Live by Night
The key question behind Live by Night isn’t so much “Why did they bother?” as “What went wrong?”
At first I wasn't going to mention the red digital readout. I've talked about them so often in the past I was afraid of boring you. Then I thought, hey, I was amazed when I saw it in this movie--so why shouldn't I share? I refer to the wheezy movie device requiring the hero to defuse a bomb or other dangerous device before it explodes. Such devices invariably have red digital readouts, so we can see the seconds ticking away with deadly precision.
RDRs have become a jarring cliche, but they survive because they're a quick, cheap device for manufacturing phony suspense. Already this year we've seen RDRs on a doomed ocean liner ("Speed 2") and onboard "Air Force One," and now, in "The Peacemaker,'' the whole climax comes down to whether Nicole Kidman and George Clooney can disarm a ticking nuclear bomb before it vaporizes Manhattan.
This is the first big release from the new DreamWorks studio, and it looks great. The technical credits are impeccable, and Clooney and Kidman negotiate assorted dangers skillfully. But it's mostly spare parts from other thrillers. There's one flash of originality (the villain is protesting that the world has ignored the killing in Bosnia). Much of the rest is retreaded, including the standard idea of teaming a macho military hero (Clooney) with a bright female government official (Kidman). "Give me a man who knows how to take orders from a woman,'' she barks, just before the scene where he marches into her briefing, interrupts her, corrects her, and then spends the rest of the film giving her orders.

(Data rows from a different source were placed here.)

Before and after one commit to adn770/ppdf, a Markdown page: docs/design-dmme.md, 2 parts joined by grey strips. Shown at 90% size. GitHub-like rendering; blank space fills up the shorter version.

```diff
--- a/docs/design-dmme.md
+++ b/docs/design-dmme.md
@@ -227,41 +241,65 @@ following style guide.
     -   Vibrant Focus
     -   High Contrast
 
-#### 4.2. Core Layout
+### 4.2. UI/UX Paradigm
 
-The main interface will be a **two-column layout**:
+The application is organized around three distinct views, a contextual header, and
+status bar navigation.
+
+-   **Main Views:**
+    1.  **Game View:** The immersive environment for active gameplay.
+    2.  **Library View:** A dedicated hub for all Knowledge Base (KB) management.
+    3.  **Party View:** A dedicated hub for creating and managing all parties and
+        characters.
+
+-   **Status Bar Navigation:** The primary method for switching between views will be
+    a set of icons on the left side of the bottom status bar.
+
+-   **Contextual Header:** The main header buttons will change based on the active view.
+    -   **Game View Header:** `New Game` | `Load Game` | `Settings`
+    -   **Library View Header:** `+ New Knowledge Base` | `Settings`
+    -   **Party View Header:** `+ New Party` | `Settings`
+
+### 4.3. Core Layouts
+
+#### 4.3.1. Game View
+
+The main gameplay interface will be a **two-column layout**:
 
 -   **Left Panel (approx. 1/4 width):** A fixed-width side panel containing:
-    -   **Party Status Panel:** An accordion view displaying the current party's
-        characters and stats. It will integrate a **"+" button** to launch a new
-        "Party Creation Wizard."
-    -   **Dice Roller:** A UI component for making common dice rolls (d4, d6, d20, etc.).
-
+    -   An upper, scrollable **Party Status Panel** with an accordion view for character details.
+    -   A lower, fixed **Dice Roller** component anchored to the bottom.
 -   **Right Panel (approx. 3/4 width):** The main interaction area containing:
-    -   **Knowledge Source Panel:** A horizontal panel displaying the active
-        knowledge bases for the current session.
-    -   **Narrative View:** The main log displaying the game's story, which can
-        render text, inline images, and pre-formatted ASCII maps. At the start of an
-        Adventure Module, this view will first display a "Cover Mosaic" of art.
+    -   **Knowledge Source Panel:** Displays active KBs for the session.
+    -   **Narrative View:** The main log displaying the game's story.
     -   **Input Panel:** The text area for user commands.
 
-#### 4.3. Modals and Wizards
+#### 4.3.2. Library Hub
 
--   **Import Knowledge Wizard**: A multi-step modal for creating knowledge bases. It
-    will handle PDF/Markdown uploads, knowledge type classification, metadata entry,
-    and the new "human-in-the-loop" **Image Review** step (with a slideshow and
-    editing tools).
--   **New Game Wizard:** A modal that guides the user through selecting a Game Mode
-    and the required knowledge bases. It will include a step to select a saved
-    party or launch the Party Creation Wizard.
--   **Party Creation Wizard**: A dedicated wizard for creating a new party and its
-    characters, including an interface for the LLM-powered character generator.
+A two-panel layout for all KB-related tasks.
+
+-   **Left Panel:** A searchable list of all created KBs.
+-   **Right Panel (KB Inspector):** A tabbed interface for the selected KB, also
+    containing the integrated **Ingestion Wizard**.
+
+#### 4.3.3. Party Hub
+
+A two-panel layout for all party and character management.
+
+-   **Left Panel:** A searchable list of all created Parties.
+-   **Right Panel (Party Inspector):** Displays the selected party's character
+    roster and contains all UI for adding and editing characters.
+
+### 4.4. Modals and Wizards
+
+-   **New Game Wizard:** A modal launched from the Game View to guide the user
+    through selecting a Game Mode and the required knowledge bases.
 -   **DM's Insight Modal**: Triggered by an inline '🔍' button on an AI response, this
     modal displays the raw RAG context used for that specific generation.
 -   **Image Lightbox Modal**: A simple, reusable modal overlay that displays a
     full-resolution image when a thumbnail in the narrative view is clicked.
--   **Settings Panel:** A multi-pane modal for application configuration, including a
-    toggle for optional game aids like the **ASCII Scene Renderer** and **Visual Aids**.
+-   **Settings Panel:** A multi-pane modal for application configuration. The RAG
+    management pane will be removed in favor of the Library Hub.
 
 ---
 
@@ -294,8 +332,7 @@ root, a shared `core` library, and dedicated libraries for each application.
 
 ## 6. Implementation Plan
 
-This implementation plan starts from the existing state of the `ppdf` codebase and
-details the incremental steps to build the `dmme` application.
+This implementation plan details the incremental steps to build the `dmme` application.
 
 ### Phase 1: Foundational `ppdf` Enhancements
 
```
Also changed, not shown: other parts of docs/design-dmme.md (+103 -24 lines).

Kidman plays the "acting head of the White House Nuclear Smuggling Group,'' and Clooney is an intelligence officer with Army Special Forces. The terrorist (Marcel Iures) is haunted by images of his loved ones slaughtered in the former Yugoslavia.